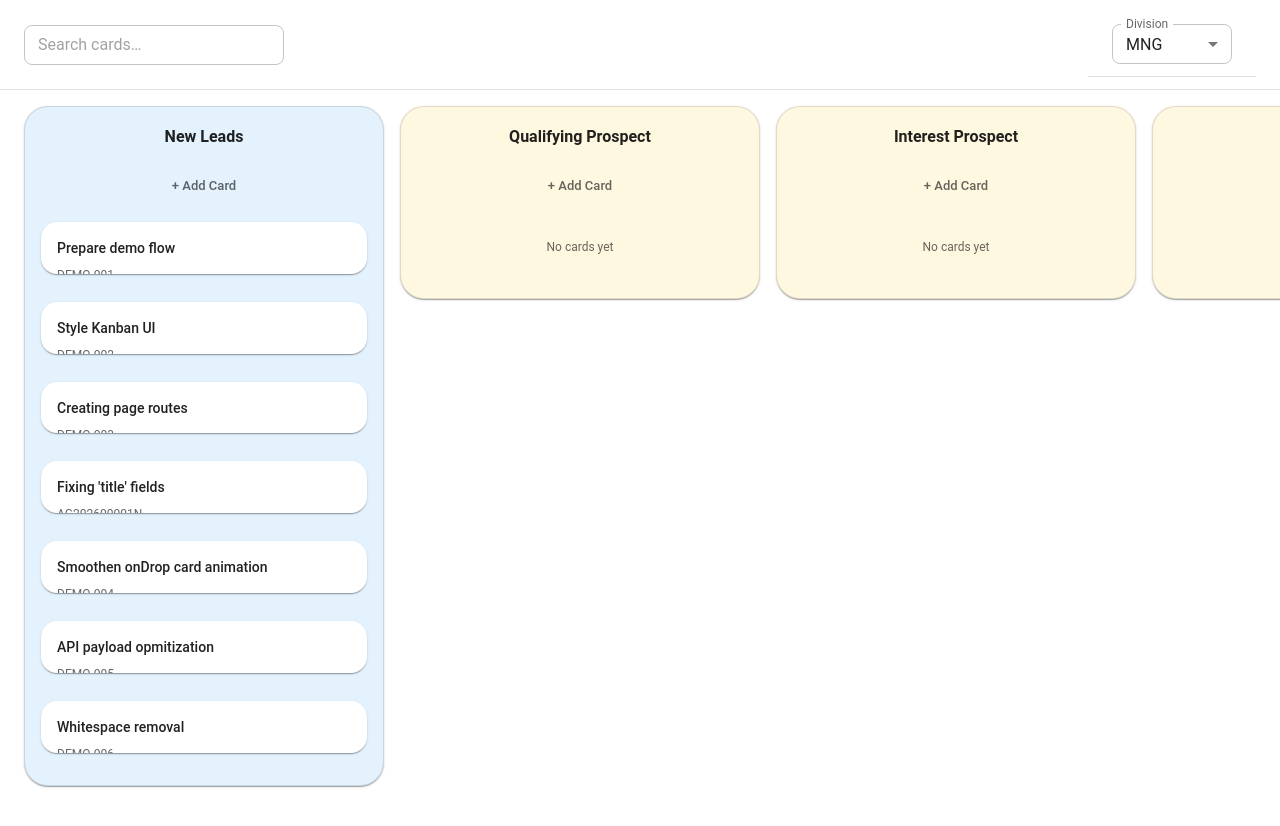
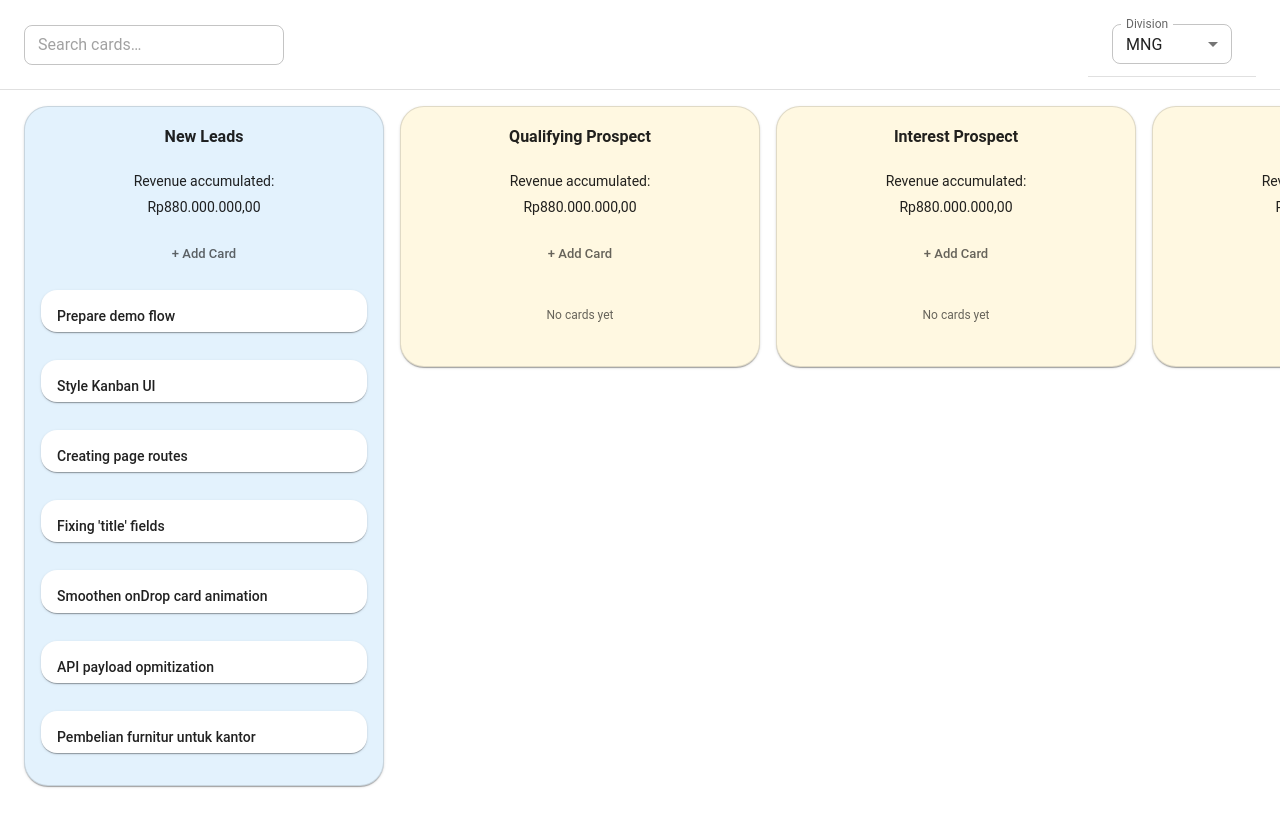
Before and after one commit to jondizzy/kanban-lolw, a React (Vite) app: page / in a window 1280 px wide. Shown: the top 826 px of the page. Built offline with nearby package versions, Linux system fonts and the light colour scheme.

Commit message:
preserving fields for revenue in columns

```diff
--- a/src/features/kanban/components/AddCardDialog.tsx
+++ b/src/features/kanban/components/AddCardDialog.tsx
@@ -53,7 +53,7 @@ export default function AddCardDialog({ open, columnId, onClose }: any) {
         </FormControl>
         <TextField
           sx={{ minWidth: 400 }}
-          label="Card title"
+          label="Leads Name"
           fullWidth
           margin="dense"
           value={title}
--- a/src/features/kanban/components/CardDetailDialog.tsx
+++ b/src/features/kanban/components/CardDetailDialog.tsx
@@ -30,13 +30,6 @@ const formatRupiah = (value?: number) => {
     maximumFractionDigits: 0,
   }).format(value);
 };
-// type Props = {
-//   open: boolean;
-//   form: CardFormState;
-//   setForm: React.Dispatch<React.SetStateAction<CardFormState>>;
-//   onClose: () => void;
-//   onSave: () => void;
-// };
 export default function CardDetailDialog({
   open,
   form,
@@ -55,7 +48,9 @@ export default function CardDetailDialog({
           pb: "2",
         }}
       >
-        <Box sx={{ display: "flex", alignItems: "center", gap: 2 }}>
+        <Box
+          sx={{ display: "flex", alignItems: "center", gap: 2, width: "49%" }}
+        >
           <Typography fontWeight={600}>
             {form.cardCode}
             {/* {form.cardCode
@@ -63,13 +58,14 @@ export default function CardDetailDialog({
               : form.title || "Card Details"} */}
           </Typography>
           <TextField
+            fullWidth
             variant="standard"
             value={form.title || ""}
             onChange={(e) => setForm({ ...form, title: e.target.value })}
             slotProps={{
               input: {
-                startAdornment: (
-                  <InputAdornment position="start">
+                endAdornment: (
+                  <InputAdornment position="end">
                     <EditOutlinedIcon fontSize="small" />
                   </InputAdornment>
                 ),
@@ -113,7 +109,7 @@ export default function CardDetailDialog({
               </Grid>
               <Grid size={2}>
                 <Select
-                  sx={{ minWidth: 80 }}
+                  fullWidth
                   value={form.customerGroup}
                   onChange={(e) =>
                     setForm({ ...form, customerGroup: e.target.value })
@@ -123,14 +119,6 @@ export default function CardDetailDialog({
                   <MenuItem value="internal">INT</MenuItem>
                   <MenuItem value="eksternal">EXT</MenuItem>
                 </Select>
-                {/* <TextField
-                  label="Group"
-                  fullWidth
-                  value={form.customerName || ""}
-                  onChange={(e) =>
-                    setForm({ ...form, customerName: e.target.value })
-                  }
-                /> */}
               </Grid>
               <Grid size={6}>
                 <TextField
@@ -159,7 +147,7 @@ export default function CardDetailDialog({
             <Typography variant="subtitle2" sx={{ mb: 1 }}>
               Activities & Notes
             </Typography>
-            <Accordion defaultExpanded sx={{ mb: 2 }}>
+            <Accordion sx={{ mb: 2 }}>
               <AccordionSummary expandIcon={<ExpandMoreIcon />}>
                 <Typography variant="body2">Meetings & MoMs</Typography>
               </AccordionSummary>
@@ -174,7 +162,7 @@ export default function CardDetailDialog({
                 ></TextField>
               </AccordionDetails>
             </Accordion>
-            <Accordion defaultExpanded sx={{ mb: 2 }}>
+            <Accordion sx={{ mb: 2 }}>
               <AccordionSummary expandIcon={<ExpandMoreIcon />}>
                 <Typography variant="body2">Negotiations & Offers</Typography>
               </AccordionSummary>
@@ -189,7 +177,7 @@ export default function CardDetailDialog({
                 ></TextField>
               </AccordionDetails>
             </Accordion>
-            <Accordion defaultExpanded sx={{ mb: 2 }}>
+            <Accordion sx={{ mb: 2 }}>
               <AccordionSummary expandIcon={<ExpandMoreIcon />}>
                 <Typography variant="body2">Final Deal</Typography>
               </AccordionSummary>
--- a/src/features/kanban/components/KanbanColumn.tsx
+++ b/src/features/kanban/components/KanbanColumn.tsx
@@ -46,6 +46,20 @@ export default function KanbanColumn({
             sx={{ mb: 1, textAlign: "center" }}
           >
             {column.title}
+          </Typography>
+          <Typography
+            variant="subtitle2"
+            fontWeight={400}
+            sx={{ textAlign: "center" }}
+          >
+            Revenue accumulated:
+          </Typography>
+          <Typography
+            variant="subtitle2"
+            fontWeight={400}
+            sx={{ mt: -1, mb: 1, textAlign: "center" }}
+          >
+            Rp880.000.000,00
           </Typography>
 
           <Button
--- a/src/store/kanbanSlice.tsx
+++ b/src/store/kanbanSlice.tsx
@@ -91,11 +91,11 @@ const initialState: KanbanState = {
     },
     "task-7": {
       id: "task-7",
-      title: "Whitespace removal",
+      title: "Pembelian furnitur untuk kantor",
       description: "",
       owner: "",
       value: 0,
-      cardCode: "DEMO-006",
+      cardCode: "BM2026010001N",
       items: [],
     },
   },
```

Work order:
Lines with the word "center": copy each one from the data above.

Output:
-        <Box sx={{ display: "flex", alignItems: "center", gap: 2 }}>
+          sx={{ display: "flex", alignItems: "center", gap: 2, width: "49%" }}
             sx={{ mb: 1, textAlign: "center" }}
+            sx={{ textAlign: "center" }}
+            sx={{ mt: -1, mb: 1, textAlign: "center" }}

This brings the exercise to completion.